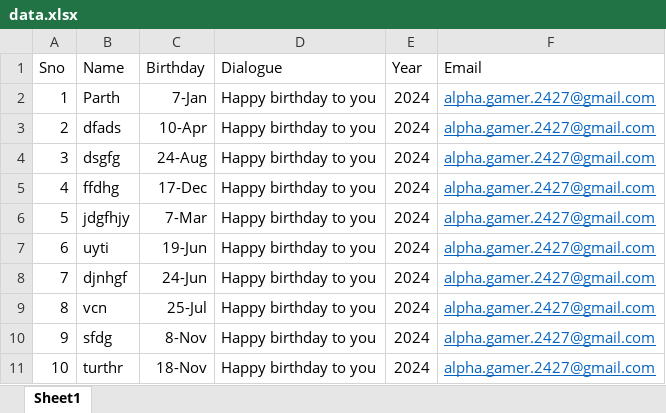
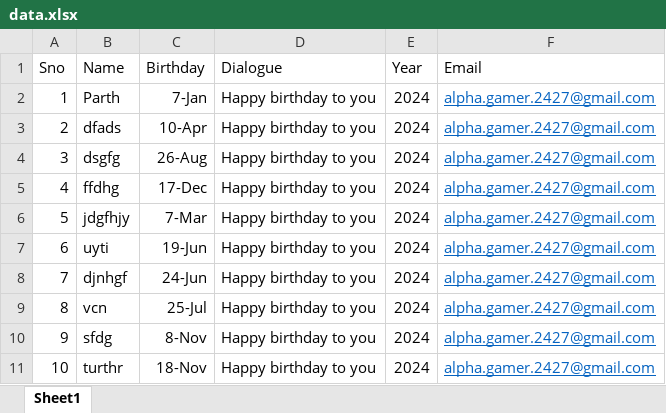
Before and after one commit to Alpha4210/Python-practice-programs, an Excel workbook: data.xlsx, sheet Sheet1, drawn as a sheet; values as stored, in another font and other column widths than the file's, no borders; the diff names each change by its address in the sheet, - before the commit and + after, or states it on an @@ line.

Commit message:
Program-8 Automatic Birthday wisher completed (how to send email using python)

```diff
--- a/data.xlsx (sheet Sheet1)
+++ b/data.xlsx (sheet Sheet1)
-C4 (Birthday): 24-Aug
+C4 (Birthday): 26-Aug
```
Also changed, not shown: 2 other files.
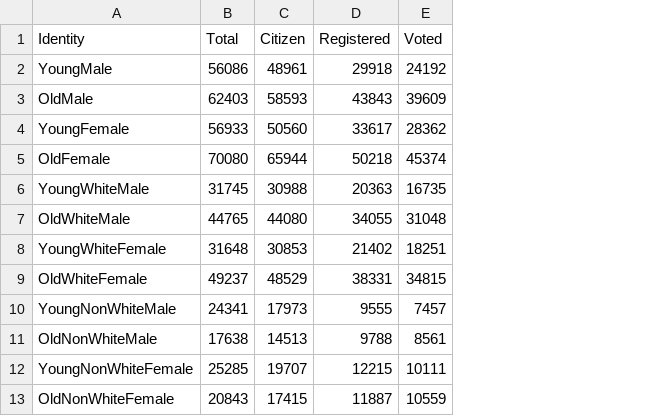
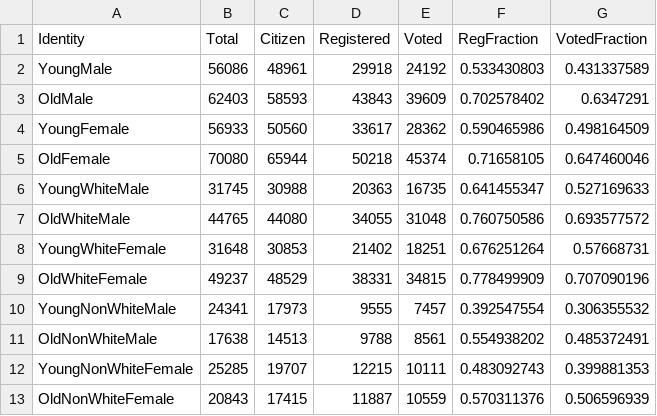
Before and after one commit to blueripple/FEC, a CSV file: BlueRipple/data/2016Turnout.csv, drawn as a sheet; the diff names each change by its address in the sheet, - before the commit and + after, or states it on an @@ line.

```diff
--- a/BlueRipple/data/2016Turnout.csv
+++ b/BlueRipple/data/2016Turnout.csv
+column F (RegFraction), rows 2-13: 0.533430803 | 0.702578402 | 0.590465986 | 0.71658105 | 0.641455347 | 0.760750586 | 0.676251264 | 0.778499909 | 0.392547554 | 0.554938202 | 0.483092743 | 0.570311376
+column G (VotedFraction), rows 2-13: 0.431337589 | 0.6347291 | 0.498164509 | 0.647460046 | 0.527169633 | 0.693577572 | 0.57668731 | 0.707090196 | 0.306355532 | 0.485372491 | 0.399881353 | 0.506596939
```
Also changed, not shown: 6 other files.
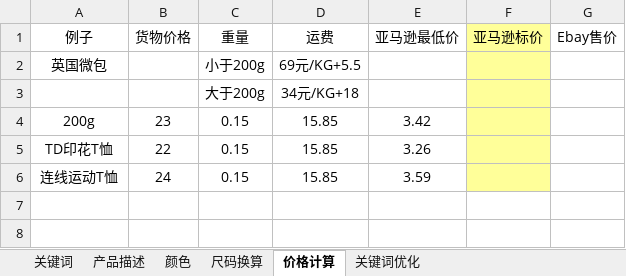
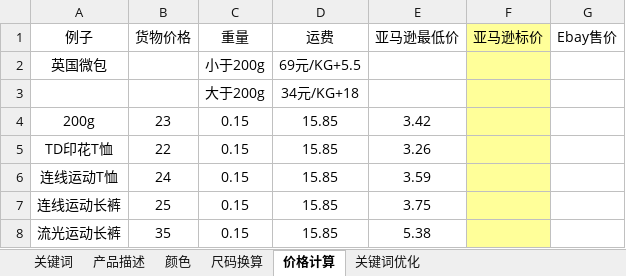
Before and after one commit to lisixinyanni/work-on-amazon, an Excel workbook: zxk/常用关键词库zxk.xlsx, sheet 价格计算, drawn as a sheet; values as stored, in another font and other column widths than the file's, no borders; the diff names each change by its address in the sheet, - before the commit and + after, or states it on an @@ line.

```diff
--- a/zxk/常用关键词库zxk.xlsx (sheet 价格计算)
+++ b/zxk/常用关键词库zxk.xlsx (sheet 价格计算)
+row 7: 连线运动长裤 | 25 | 0.15 | 15.85 | 3.75
+row 8: 流光运动长裤 | 35 | 0.15 | 15.85 | 5.38
```
Also changed, not shown: 7 other files.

====

(What needs to be done): Within the material above, find the lines that contain the word "changed"; copy them.

(Answer):
Also changed, not shown: 2 other files.
Also changed, not shown: 6 other files.
Also changed, not shown: 7 other files.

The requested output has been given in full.